[PROVIDED INFORMATION Boundary: Start]
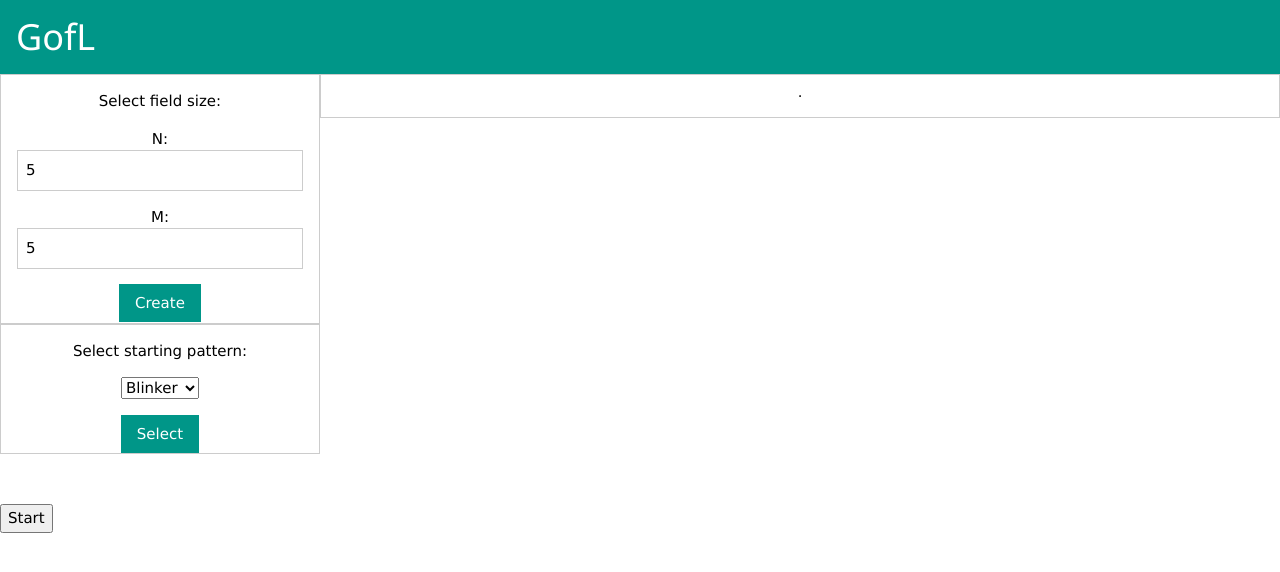
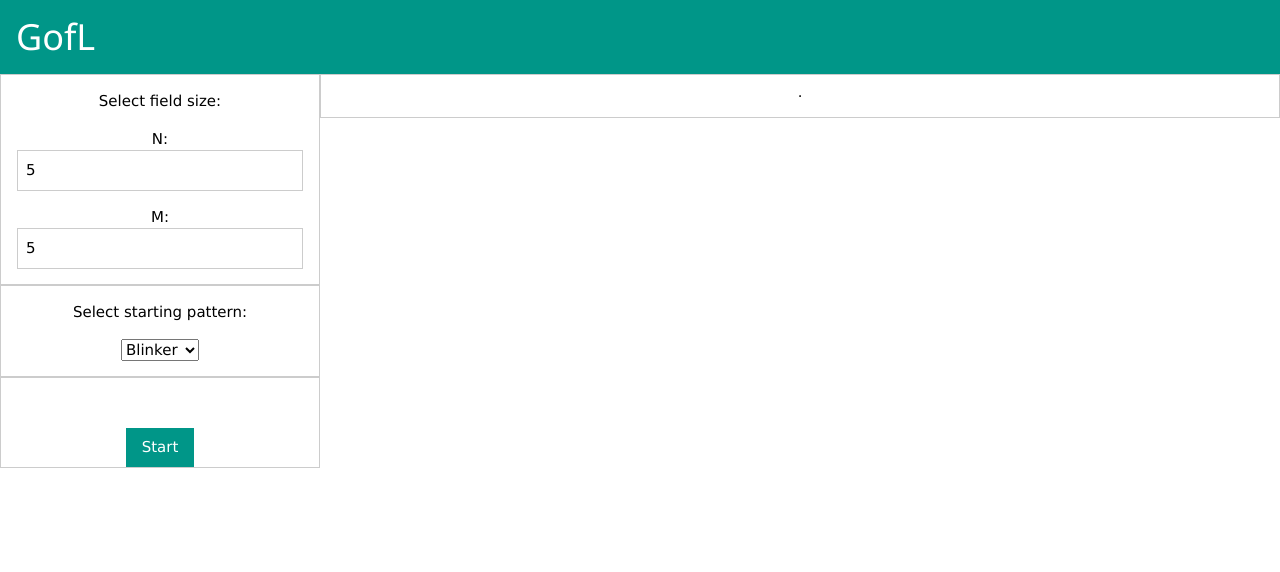
Before and after one commit to Ezelev/simpleGofL, a PHP site: page / in a window 1280 px wide. Shown: the top 572 px of the page. Run offline with PHP 8.4, Linux system fonts and the light colour scheme.

Commit message:
index page fixes

```diff
--- a/index.php
+++ b/index.php
@@ -23,7 +23,7 @@
               <label for="size-n">M:</label>
               <input id="size-m" class="w3-input w3-border" type="number" name="size-n" value=5>
             </p>
-            <button id="btn-create-field" class="w3-button w3-teal">Create</button>
+            <!-- <button id="btn-create-field" class="w3-button w3-teal">Create</button> -->
       </div>
     </div>
     <div class="w3-col m12">
@@ -37,7 +37,11 @@
                     <option value="glider">Glider</option>
                 </select>
             </p>
-            <button id="btn-create-field" class="w3-button w3-teal">Select</button>
+      </div>
+    </div>
+    <div class="w3-col m12">
+      <div class="w3-container fieldwrap  w3-border w3-center">
+            <button id="evolve-btn" class="w3-button w3-teal evolve-btn">Start</button>
       </div>
     </div>
   </div>
@@ -53,6 +57,6 @@
 
 	</div>
 
-	<button id="evolve-btn" class="evolve-btn">Start</button>
+	<!-- <button id="evolve-btn" class="evolve-btn">Start</button> -->
 </body>
 </html>
--- a/js/script.js
+++ b/js/script.js
@@ -1,7 +1,7 @@
 document.addEventListener("DOMContentLoaded", function(event) {
 
 
-  document.getElementById("btn-create-field").addEventListener("click", createField);
+//  document.getElementById("btn-create-field").addEventListener("click", createField);
   document.getElementById("evolve-btn").addEventListener("click", startEvolve);
 
 
@@ -28,6 +28,7 @@ document.addEventListener("DOMContentLoaded", function(event) {
 
   function startEvolve() {
     //console.log("form submitted!");
+    createField();
     getEvolutionHistory();
   }
 
```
[PROVIDED INFORMATION Boundary: End]
=== YOUR OBJECTIVE ===
Only lines with the word "addEventListener" are wanted; pull each of them from the records.

=== TASK RESULT ===
 document.addEventListener("DOMContentLoaded", function(event) {
-  document.getElementById("btn-create-field").addEventListener("click", createField);
+//  document.getElementById("btn-create-field").addEventListener("click", createField);
   document.getElementById("evolve-btn").addEventListener("click", startEvolve);
@@ -28,6 +28,7 @@ document.addEventListener("DOMContentLoaded", function(event) {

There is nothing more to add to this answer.